Biological males should not be competing with biological females in sports, according to a growing number of current and former high-level athletes.
That now includes Olympics swimming legend Michael Phelps, who waded into the controversy involving transgender swimmer Lia Thomas, a biological male and University of Pennsylvania competitor who has undergone a year of testosterone suppression therapy but is continuing to dominate all-female competitions.
Currently, NCAA rules require at least a year of the therapy, but critics — and a growing number of scientific studies — say that despite the treatment, Thomas still retains an unfair advantage, though ironically, ‘she’ was defeated by a transgender male swimmer from Yale last week.
In an interview with CNN host Christiane Amanpour, Phelps said that sports must “be played on an even playing field,” something Thomas’s critics say isn’t attainable when a biological male completes against biological females.
“Look, like, I will say — I can talk from a standpoint of doping. I don’t think I have competed in a clean field in my entire career,” Phelps said. “So, I think this leads back to the organizing committees again, because it has to be a level playing field.
“I think that’s something that we all need, because it’s — like, that’s what sports are,” Phelps noted further. “And, for me, I don’t know where this is going to go.
“I don’t know what’s going to happen,” he added. “I believe that we all should feel comfortable with who we are in our own skin. But I think sports should all be played on an even playing field. I don’t know what that looks like in the future. But it’s hard.”
Phelps, who won 23 Olympic gold medals in his career, said that the situation is “very complicated” but added that there should be fairness in all sports competitions.
“This has been my sport my whole entire career. And I — honestly, the one thing I would love is everybody to be able to compete on an even playing field. That’s all I can say,” Phelps said.

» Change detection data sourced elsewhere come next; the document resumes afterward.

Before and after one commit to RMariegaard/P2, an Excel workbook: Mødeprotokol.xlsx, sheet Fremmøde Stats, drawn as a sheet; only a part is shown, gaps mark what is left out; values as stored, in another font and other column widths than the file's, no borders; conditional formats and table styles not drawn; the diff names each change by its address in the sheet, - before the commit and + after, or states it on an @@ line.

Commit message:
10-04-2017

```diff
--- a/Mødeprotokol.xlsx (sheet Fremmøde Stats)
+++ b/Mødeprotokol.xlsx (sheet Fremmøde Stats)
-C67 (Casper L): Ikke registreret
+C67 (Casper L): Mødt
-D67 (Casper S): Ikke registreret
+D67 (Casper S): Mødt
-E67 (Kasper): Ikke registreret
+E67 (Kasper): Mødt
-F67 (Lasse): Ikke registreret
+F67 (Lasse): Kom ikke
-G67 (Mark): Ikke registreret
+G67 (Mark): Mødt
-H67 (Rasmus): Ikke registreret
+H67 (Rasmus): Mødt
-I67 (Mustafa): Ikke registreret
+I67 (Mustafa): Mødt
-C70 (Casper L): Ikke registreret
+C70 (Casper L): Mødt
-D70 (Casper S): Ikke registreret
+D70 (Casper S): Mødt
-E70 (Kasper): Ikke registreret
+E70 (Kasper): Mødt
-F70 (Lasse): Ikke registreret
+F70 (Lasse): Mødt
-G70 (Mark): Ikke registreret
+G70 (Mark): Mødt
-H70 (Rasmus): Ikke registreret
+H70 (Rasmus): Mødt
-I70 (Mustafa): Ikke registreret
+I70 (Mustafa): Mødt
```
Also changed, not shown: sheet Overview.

Reacting to ongoing debate over trans college athlete Lia Thomas competing on the women’s swimming team, “it’s very complicated,” says @MichaelPhelps. “We all should feel comfortable with who we are in our own skin. But I think sports should be played on an even playing field.” pic.twitter.com/brsq7t2vJW

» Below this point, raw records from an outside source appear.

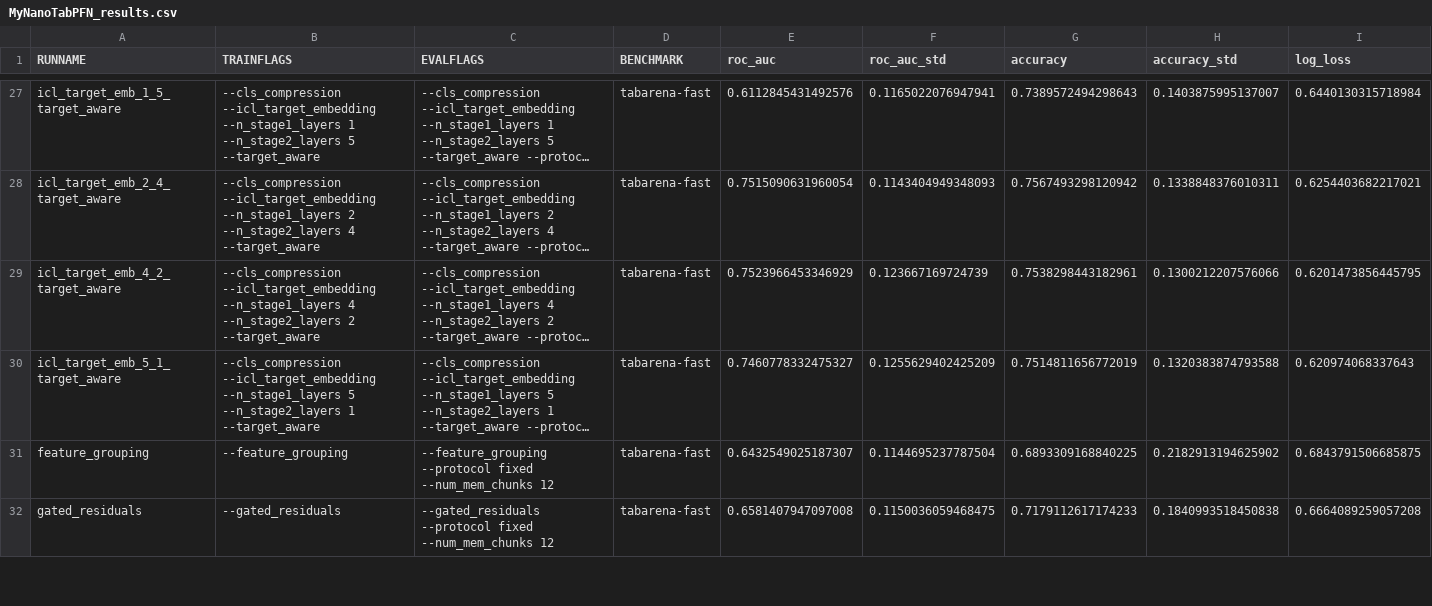
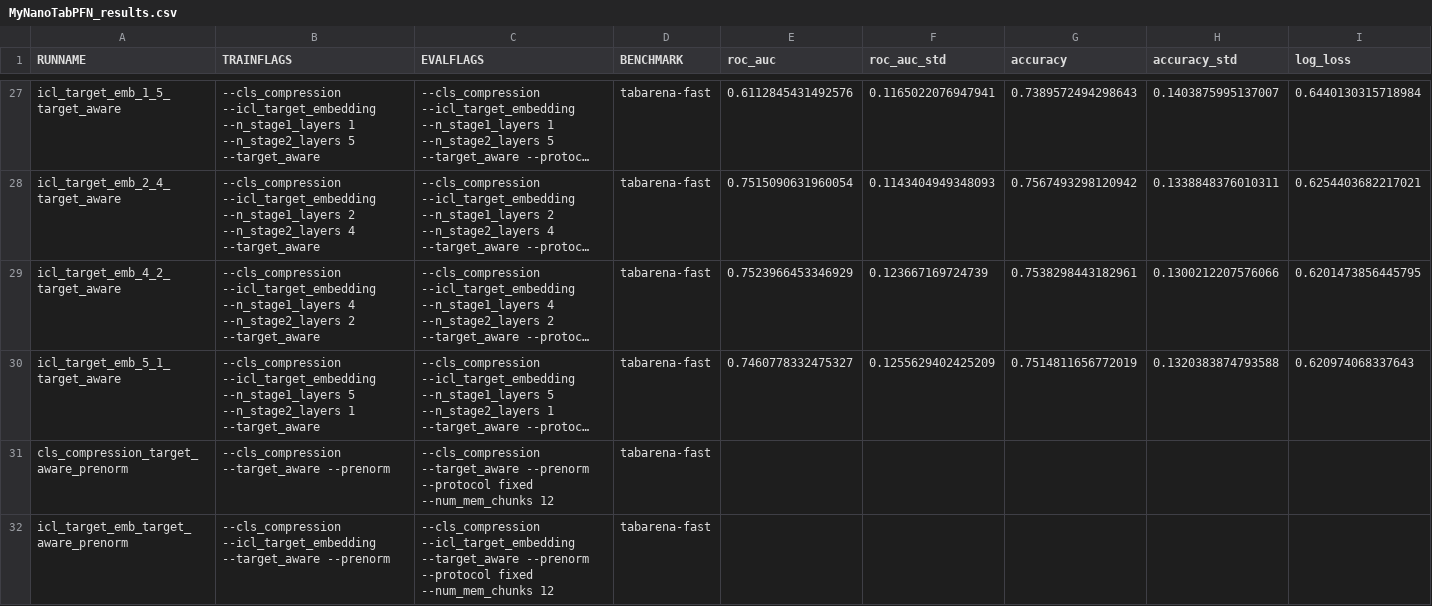
Before and after one commit to rafarez/TFM_playground, a CSV file: data/MyNanoTabPFN_results.csv, drawn as a sheet; only a part is shown, gaps mark what is left out; the shorter side is filled out with more unchanged rows; long unchanged cells end in …; rows hold the shown columns only; the diff covers the shown part only; the diff names each change by its address in the sheet, - before the commit and + after, or states it on an @@ line.

Commit message:
ADD: prio 2 exps

```diff
--- a/data/MyNanoTabPFN_results.csv
+++ b/data/MyNanoTabPFN_results.csv
+row 31: cls_compression_target_aware_prenorm | --cls_compression --target_aware --prenorm | --cls_compression --target_aware --prenorm --protocol fixed --num_mem_chunks 12 | tabarena-fast
+row 32: icl_target_emb_target_aware_prenorm | --cls_compression --icl_target_embedding --target_aware --prenorm | --cls_compression --icl_target_embedding --target_aware --prenorm --protocol fixed --num_mem_chunks 12 | tabarena-fast
```
Also changed, not shown: 2 added rows and 2 edited cells elsewhere in this file.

— Christiane Amanpour (@amanpour) January 13, 2022
Thomas made headlines again after allegedly comparing herself to Jackie Robinson, a black player who broke the color barrier in professional baseball and became the first black to be inducted into the Major League Baseball Hall of Fame.

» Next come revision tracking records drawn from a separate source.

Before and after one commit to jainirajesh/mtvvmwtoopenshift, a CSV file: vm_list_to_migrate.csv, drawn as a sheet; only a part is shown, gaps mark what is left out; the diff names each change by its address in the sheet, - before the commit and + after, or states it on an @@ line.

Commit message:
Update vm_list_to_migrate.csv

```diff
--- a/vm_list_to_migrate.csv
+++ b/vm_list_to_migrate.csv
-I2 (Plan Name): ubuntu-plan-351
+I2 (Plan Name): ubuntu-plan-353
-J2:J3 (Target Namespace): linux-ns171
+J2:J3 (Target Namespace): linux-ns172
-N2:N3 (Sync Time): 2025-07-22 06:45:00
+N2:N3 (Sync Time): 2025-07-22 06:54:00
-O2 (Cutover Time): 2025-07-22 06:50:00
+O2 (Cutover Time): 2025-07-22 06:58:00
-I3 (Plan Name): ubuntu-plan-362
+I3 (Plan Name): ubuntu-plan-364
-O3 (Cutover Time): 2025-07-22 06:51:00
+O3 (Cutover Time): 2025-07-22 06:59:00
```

“She compares herself to Jackie Robinson. She said she is like the Jackie Robinson of trans sports,” one of Thomas’ teammates told the Washington Examiner.
“She laughs about it and mocks the situation. Instead of caring or showing that she cares about what she’s doing or what she’s doing to her teammates, she’s not sympathetic or empathetic at all,” the teammate added.
“Lia never addressed our team. She never asked if it was OK. She never asked how we felt. She never tried to explain how she feels. She never has said anything to us as a group. She never addressed anything,” the teammate went on.
Several studies in recent years have found that only requiring a year of testosterone suppression therapy for a man transitioning to a woman is not sufficient to ensure there is fairness in women’s sports.
For instance, a study that the Macdonald–Laurier Institute, a Canadian think tank, released last month argued that “there is neither a medical intervention nor a clever philosophical argument that can make it fair for trans women to compete in women’s sport.” The study recommended finding other ways to include transgender women in sports competitions.
“For trans women who have successfully suppressed testosterone for 12 months, the extent of muscle/strength loss is only an approximately (and modest) -5% after 12 months,” the authors noted. “Testosterone suppression does not remove the athletic advantage acquired under high testosterone conditions at puberty, while the male musculoskeletal advantage is retained.”